Each entry must be output exactly as it appears.

*** Opening Records to process ***

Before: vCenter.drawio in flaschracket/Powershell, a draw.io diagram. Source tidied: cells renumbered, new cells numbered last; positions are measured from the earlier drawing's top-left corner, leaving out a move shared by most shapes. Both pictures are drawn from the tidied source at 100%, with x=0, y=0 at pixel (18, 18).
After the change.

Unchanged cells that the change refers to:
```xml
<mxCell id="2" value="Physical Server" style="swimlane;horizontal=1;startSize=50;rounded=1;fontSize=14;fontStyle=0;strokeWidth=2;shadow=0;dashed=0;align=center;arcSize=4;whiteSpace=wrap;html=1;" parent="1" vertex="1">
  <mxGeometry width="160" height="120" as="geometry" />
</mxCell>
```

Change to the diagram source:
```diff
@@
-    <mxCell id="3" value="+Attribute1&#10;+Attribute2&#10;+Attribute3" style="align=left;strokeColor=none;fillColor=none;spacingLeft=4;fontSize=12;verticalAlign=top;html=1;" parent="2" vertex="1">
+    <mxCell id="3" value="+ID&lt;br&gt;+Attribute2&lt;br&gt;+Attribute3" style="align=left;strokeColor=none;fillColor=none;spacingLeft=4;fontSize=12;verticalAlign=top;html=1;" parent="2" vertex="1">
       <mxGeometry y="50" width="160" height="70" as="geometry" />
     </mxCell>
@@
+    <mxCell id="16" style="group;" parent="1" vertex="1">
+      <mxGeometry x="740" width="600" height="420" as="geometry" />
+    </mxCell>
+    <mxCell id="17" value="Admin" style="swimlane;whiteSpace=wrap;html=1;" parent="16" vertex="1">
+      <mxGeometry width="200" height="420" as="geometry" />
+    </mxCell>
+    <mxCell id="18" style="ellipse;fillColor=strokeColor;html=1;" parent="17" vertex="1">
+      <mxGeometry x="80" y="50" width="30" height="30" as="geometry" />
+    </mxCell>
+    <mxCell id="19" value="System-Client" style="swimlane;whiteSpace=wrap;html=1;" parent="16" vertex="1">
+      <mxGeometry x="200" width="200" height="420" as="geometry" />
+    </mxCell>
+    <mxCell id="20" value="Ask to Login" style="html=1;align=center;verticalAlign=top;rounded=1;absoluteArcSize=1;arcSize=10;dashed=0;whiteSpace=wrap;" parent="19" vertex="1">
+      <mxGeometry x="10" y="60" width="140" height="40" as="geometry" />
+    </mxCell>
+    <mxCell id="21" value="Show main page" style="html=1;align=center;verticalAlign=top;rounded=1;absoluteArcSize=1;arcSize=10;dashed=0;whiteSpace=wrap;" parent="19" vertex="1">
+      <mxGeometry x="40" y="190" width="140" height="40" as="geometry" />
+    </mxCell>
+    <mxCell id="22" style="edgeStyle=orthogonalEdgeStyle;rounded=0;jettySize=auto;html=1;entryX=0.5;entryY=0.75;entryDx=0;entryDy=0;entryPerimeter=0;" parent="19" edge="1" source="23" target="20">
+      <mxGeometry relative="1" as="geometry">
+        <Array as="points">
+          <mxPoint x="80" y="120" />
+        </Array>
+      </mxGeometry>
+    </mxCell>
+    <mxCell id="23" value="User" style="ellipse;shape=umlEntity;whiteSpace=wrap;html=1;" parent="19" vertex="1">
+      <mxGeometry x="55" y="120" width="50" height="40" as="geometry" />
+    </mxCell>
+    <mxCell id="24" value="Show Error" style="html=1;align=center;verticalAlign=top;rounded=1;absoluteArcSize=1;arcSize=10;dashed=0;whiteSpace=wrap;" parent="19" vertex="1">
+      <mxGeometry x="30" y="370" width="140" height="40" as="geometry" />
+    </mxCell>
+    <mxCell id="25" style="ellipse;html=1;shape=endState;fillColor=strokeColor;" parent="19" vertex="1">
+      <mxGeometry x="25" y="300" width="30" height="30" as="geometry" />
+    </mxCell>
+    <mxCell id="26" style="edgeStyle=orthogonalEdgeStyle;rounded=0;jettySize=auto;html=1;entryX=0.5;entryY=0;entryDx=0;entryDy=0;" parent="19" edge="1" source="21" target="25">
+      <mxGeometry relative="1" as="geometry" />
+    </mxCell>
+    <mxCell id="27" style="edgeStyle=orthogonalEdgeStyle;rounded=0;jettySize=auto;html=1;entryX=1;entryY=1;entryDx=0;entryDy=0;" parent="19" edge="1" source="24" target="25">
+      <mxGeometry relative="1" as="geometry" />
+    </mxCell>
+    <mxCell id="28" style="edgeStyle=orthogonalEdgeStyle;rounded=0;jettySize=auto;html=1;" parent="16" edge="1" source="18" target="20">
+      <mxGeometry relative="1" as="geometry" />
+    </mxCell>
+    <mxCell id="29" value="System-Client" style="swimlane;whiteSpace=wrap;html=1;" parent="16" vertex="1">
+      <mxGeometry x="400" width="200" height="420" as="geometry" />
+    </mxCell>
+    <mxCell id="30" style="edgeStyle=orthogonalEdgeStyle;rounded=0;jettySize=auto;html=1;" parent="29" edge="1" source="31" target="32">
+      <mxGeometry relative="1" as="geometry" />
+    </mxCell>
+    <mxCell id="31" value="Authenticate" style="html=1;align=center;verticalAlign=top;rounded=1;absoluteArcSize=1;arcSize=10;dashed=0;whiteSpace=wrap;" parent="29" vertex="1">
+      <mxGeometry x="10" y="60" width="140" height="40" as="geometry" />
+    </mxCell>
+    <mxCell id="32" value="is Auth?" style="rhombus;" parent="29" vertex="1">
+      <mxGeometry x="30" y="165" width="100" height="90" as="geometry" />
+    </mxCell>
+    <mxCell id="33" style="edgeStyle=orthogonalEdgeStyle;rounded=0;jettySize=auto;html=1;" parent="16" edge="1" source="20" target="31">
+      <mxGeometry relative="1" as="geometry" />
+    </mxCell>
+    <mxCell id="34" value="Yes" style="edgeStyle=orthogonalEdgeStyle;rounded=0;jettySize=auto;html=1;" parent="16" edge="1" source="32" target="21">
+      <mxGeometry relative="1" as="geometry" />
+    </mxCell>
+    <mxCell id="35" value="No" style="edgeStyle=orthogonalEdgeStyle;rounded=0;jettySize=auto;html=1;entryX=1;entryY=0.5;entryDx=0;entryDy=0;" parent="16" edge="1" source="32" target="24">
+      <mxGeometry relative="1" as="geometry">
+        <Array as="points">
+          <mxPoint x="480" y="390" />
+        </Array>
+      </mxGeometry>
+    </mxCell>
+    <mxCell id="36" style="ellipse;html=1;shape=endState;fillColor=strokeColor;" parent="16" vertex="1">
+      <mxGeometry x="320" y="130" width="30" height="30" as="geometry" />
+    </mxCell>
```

*** Closing Records to process ***

▶ **Reply to the exercise**:
Before: vCenter.drawio in flaschracket/Powershell, a draw.io diagram. Source tidied: cells renumbered, new cells numbered last; positions are measured from the earlier drawing's top-left corner, leaving out a move shared by most shapes. Both pictures are drawn from the tidied source at 100%, with x=0, y=0 at pixel (18, 18).
After the change.

Unchanged cells that the change refers to:
```xml
<mxCell id="2" value="Physical Server" style="swimlane;horizontal=1;startSize=50;rounded=1;fontSize=14;fontStyle=0;strokeWidth=2;shadow=0;dashed=0;align=center;arcSize=4;whiteSpace=wrap;html=1;" parent="1" vertex="1">
  <mxGeometry width="160" height="120" as="geometry" />
</mxCell>
```

Change to the diagram source:
```diff
@@
-    <mxCell id="3" value="+Attribute1&#10;+Attribute2&#10;+Attribute3" style="align=left;strokeColor=none;fillColor=none;spacingLeft=4;fontSize=12;verticalAlign=top;html=1;" parent="2" vertex="1">
+    <mxCell id="3" value="+ID&lt;br&gt;+Attribute2&lt;br&gt;+Attribute3" style="align=left;strokeColor=none;fillColor=none;spacingLeft=4;fontSize=12;verticalAlign=top;html=1;" parent="2" vertex="1">
       <mxGeometry y="50" width="160" height="70" as="geometry" />
     </mxCell>
@@
+    <mxCell id="16" style="group;" parent="1" vertex="1">
+      <mxGeometry x="740" width="600" height="420" as="geometry" />
+    </mxCell>
+    <mxCell id="17" value="Admin" style="swimlane;whiteSpace=wrap;html=1;" parent="16" vertex="1">
+      <mxGeometry width="200" height="420" as="geometry" />
+    </mxCell>
+    <mxCell id="18" style="ellipse;fillColor=strokeColor;html=1;" parent="17" vertex="1">
+      <mxGeometry x="80" y="50" width="30" height="30" as="geometry" />
+    </mxCell>
+    <mxCell id="19" value="System-Client" style="swimlane;whiteSpace=wrap;html=1;" parent="16" vertex="1">
+      <mxGeometry x="200" width="200" height="420" as="geometry" />
+    </mxCell>
+    <mxCell id="20" value="Ask to Login" style="html=1;align=center;verticalAlign=top;rounded=1;absoluteArcSize=1;arcSize=10;dashed=0;whiteSpace=wrap;" parent="19" vertex="1">
+      <mxGeometry x="10" y="60" width="140" height="40" as="geometry" />
+    </mxCell>
+    <mxCell id="21" value="Show main page" style="html=1;align=center;verticalAlign=top;rounded=1;absoluteArcSize=1;arcSize=10;dashed=0;whiteSpace=wrap;" parent="19" vertex="1">
+      <mxGeometry x="40" y="190" width="140" height="40" as="geometry" />
+    </mxCell>
+    <mxCell id="22" style="edgeStyle=orthogonalEdgeStyle;rounded=0;jettySize=auto;html=1;entryX=0.5;entryY=0.75;entryDx=0;entryDy=0;entryPerimeter=0;" parent="19" edge="1" source="23" target="20">
+      <mxGeometry relative="1" as="geometry">
+        <Array as="points">
+          <mxPoint x="80" y="120" />
+        </Array>
+      </mxGeometry>
+    </mxCell>
+    <mxCell id="23" value="User" style="ellipse;shape=umlEntity;whiteSpace=wrap;html=1;" parent="19" vertex="1">
+      <mxGeometry x="55" y="120" width="50" height="40" as="geometry" />
+    </mxCell>
+    <mxCell id="24" value="Show Error" style="html=1;align=center;verticalAlign=top;rounded=1;absoluteArcSize=1;arcSize=10;dashed=0;whiteSpace=wrap;" parent="19" vertex="1">
+      <mxGeometry x="30" y="370" width="140" height="40" as="geometry" />
+    </mxCell>
+    <mxCell id="25" style="ellipse;html=1;shape=endState;fillColor=strokeColor;" parent="19" vertex="1">
+      <mxGeometry x="25" y="300" width="30" height="30" as="geometry" />
+    </mxCell>
+    <mxCell id="26" style="edgeStyle=orthogonalEdgeStyle;rounded=0;jettySize=auto;html=1;entryX=0.5;entryY=0;entryDx=0;entryDy=0;" parent="19" edge="1" source="21" target="25">
+      <mxGeometry relative="1" as="geometry" />
+    </mxCell>
+    <mxCell id="27" style="edgeStyle=orthogonalEdgeStyle;rounded=0;jettySize=auto;html=1;entryX=1;entryY=1;entryDx=0;entryDy=0;" parent="19" edge="1" source="24" target="25">
+      <mxGeometry relative="1" as="geometry" />
+    </mxCell>
+    <mxCell id="28" style="edgeStyle=orthogonalEdgeStyle;rounded=0;jettySize=auto;html=1;" parent="16" edge="1" source="18" target="20">
+      <mxGeometry relative="1" as="geometry" />
+    </mxCell>
+    <mxCell id="29" value="System-Client" style="swimlane;whiteSpace=wrap;html=1;" parent="16" vertex="1">
+      <mxGeometry x="400" width="200" height="420" as="geometry" />
+    </mxCell>
+    <mxCell id="30" style="edgeStyle=orthogonalEdgeStyle;rounded=0;jettySize=auto;html=1;" parent="29" edge="1" source="31" target="32">
+      <mxGeometry relative="1" as="geometry" />
+    </mxCell>
+    <mxCell id="31" value="Authenticate" style="html=1;align=center;verticalAlign=top;rounded=1;absoluteArcSize=1;arcSize=10;dashed=0;whiteSpace=wrap;" parent="29" vertex="1">
+      <mxGeometry x="10" y="60" width="140" height="40" as="geometry" />
+    </mxCell>
+    <mxCell id="32" value="is Auth?" style="rhombus;" parent="29" vertex="1">
+      <mxGeometry x="30" y="165" width="100" height="90" as="geometry" />
+    </mxCell>
+    <mxCell id="33" style="edgeStyle=orthogonalEdgeStyle;rounded=0;jettySize=auto;html=1;" parent="16" edge="1" source="20" target="31">
+      <mxGeometry relative="1" as="geometry" />
+    </mxCell>
+    <mxCell id="34" value="Yes" style="edgeStyle=orthogonalEdgeStyle;rounded=0;jettySize=auto;html=1;" parent="16" edge="1" source="32" target="21">
+      <mxGeometry relative="1" as="geometry" />
+    </mxCell>
+    <mxCell id="35" value="No" style="edgeStyle=orthogonalEdgeStyle;rounded=0;jettySize=auto;html=1;entryX=1;entryY=0.5;entryDx=0;entryDy=0;" parent="16" edge="1" source="32" target="24">
+      <mxGeometry relative="1" as="geometry">
+        <Array as="points">
+          <mxPoint x="480" y="390" />
+        </Array>
+      </mxGeometry>
+    </mxCell>
+    <mxCell id="36" style="ellipse;html=1;shape=endState;fillColor=strokeColor;" parent="16" vertex="1">
+      <mxGeometry x="320" y="130" width="30" height="30" as="geometry" />
+    </mxCell>
```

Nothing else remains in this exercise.